Im gonna do Cathayan Wood Elves, and here are the miniatures im gonna use, wanna hear your opinions. im having dryads and other tree people spryed over with stone spray, to make it look like they are enchanted statues.
Lord-to its respective mount, Ill use a model for it. (example:wood elf lord on warhawk, ill use the model im gonna use for the warhawk rider.)
Wardancer Lord-Nice looking model of what Ill use for my Wardancer
WayWatcher Lord-same as wardancer lord, except with a waywatcher.
glade guard(not using bows)-Empire State Troops
glade guard(bows)-peaseant bowmen
glade riders-glade riders with state troops heads
dryad-empire militia(sprayed with stone spray to make it look like stone)
Eternal Guard-High Elf Archers(use greenstuff to cover mouths)
Wardancer-Dark Elf Shades(use greenstuff to cover mouths)
Warhawk Rider-Same, but cover the hawk with greenstuff shaped like fire, to make it look like a pheonix)
Tree Kin-Ushabti(sprayed to look like stone)
Wild Riders-Empire Pistoliers(gun shaved down on the bottom, to look like a sword.)
Treeman-Giant(sprayed with stone spray)
Great Eagle-normal(use greenstuff over it to look like fire, like a pheonix)
what do you think?
So, you're basically thinking of making an entire army of animated garden statues? Very unique, and should be quite cool looking.
But, I recommend against using stone spray. While the look would be quite cool, it is a pretty thick paint and would render most models nothing more than speckled blobs. Most all of the detail would be lost.
Have you thought about using more traditional painting methods? Drybrushing is actually a very quick and easy, not to mention perfect, method for this kind of project.
Also Inking and blotting can make for some really cool marble effects for your characters.
What would that include?
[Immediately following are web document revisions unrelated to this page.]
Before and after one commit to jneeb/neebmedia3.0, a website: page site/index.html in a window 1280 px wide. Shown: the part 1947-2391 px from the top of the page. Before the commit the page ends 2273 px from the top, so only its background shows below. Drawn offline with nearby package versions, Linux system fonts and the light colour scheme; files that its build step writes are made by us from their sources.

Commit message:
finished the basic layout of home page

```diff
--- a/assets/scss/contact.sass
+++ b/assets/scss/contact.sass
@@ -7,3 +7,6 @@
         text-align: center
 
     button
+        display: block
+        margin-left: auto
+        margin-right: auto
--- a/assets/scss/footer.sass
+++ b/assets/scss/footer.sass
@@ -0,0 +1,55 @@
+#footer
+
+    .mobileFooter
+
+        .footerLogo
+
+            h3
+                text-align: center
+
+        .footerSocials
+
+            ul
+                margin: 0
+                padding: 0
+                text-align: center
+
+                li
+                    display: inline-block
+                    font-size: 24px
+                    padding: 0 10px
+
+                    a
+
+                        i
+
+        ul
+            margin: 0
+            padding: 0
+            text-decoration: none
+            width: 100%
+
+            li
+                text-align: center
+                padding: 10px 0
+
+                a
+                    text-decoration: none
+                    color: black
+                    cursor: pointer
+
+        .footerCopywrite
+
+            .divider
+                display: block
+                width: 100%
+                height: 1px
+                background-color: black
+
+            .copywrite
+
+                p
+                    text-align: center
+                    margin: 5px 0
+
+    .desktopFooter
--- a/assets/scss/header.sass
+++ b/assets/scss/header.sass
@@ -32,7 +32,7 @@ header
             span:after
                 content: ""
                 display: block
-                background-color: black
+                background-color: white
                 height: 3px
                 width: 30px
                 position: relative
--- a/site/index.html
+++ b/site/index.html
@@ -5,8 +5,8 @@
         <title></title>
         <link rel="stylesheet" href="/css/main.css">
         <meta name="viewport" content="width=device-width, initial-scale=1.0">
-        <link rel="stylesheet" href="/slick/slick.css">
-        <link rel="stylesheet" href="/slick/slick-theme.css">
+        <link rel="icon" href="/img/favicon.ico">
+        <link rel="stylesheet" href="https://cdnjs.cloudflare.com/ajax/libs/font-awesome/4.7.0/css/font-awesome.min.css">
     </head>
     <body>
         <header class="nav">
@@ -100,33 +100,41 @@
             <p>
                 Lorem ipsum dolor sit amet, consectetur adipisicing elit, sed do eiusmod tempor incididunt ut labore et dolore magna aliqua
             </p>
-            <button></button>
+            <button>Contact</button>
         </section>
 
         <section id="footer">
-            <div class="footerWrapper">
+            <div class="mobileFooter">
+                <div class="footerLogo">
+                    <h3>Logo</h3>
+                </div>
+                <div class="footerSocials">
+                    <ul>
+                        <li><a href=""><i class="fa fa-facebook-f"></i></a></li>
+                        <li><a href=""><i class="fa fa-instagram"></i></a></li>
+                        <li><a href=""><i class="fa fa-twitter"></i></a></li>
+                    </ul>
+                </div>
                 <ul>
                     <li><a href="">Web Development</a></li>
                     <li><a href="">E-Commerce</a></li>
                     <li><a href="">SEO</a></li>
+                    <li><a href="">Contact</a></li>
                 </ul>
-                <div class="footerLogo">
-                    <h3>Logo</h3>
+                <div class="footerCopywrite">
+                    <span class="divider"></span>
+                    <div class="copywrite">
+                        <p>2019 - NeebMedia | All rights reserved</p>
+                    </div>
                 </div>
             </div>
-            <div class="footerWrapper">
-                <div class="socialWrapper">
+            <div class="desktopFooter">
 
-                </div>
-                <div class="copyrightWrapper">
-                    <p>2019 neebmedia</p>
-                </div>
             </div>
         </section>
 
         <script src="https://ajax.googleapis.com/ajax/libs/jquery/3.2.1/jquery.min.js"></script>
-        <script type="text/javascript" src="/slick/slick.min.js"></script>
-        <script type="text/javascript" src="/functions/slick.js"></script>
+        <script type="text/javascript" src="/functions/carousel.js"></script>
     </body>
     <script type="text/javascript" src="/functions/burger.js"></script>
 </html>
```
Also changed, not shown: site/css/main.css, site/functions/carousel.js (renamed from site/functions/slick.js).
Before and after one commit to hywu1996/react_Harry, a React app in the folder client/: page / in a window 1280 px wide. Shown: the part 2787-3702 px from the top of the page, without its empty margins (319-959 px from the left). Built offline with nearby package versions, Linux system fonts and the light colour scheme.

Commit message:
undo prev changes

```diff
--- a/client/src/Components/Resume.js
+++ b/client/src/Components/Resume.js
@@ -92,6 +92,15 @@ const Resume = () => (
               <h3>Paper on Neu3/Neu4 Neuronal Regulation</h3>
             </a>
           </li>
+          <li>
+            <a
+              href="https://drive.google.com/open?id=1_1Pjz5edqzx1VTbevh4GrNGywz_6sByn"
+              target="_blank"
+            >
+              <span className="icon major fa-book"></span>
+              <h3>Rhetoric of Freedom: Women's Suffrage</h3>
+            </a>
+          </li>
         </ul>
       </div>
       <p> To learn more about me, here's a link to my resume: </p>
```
I dont know much of painting tatics.
If you were to prime the entire model black, then give it a dark grey drybrush, followed by a lighter drybrush of a medium grey with a tint of green, then followed by an even lighter drybrush of a lighter grey. That would work well for standard grey stone, and it could be adjusted to fit brown stone or even other naturally occuring colors.
For marble, I just use a light grey basecoat and draw several lines in a crisscrossing pattern, though keeping the lines at an angle and seemingly 'natural'. Then I layer on a coat of ink straight from the bottle (or slightly diluted for darker colors). When dry, I layer on another coat of ink until I like the 'depth' of the color.
I should be able to get an example of my green marble tomorrow.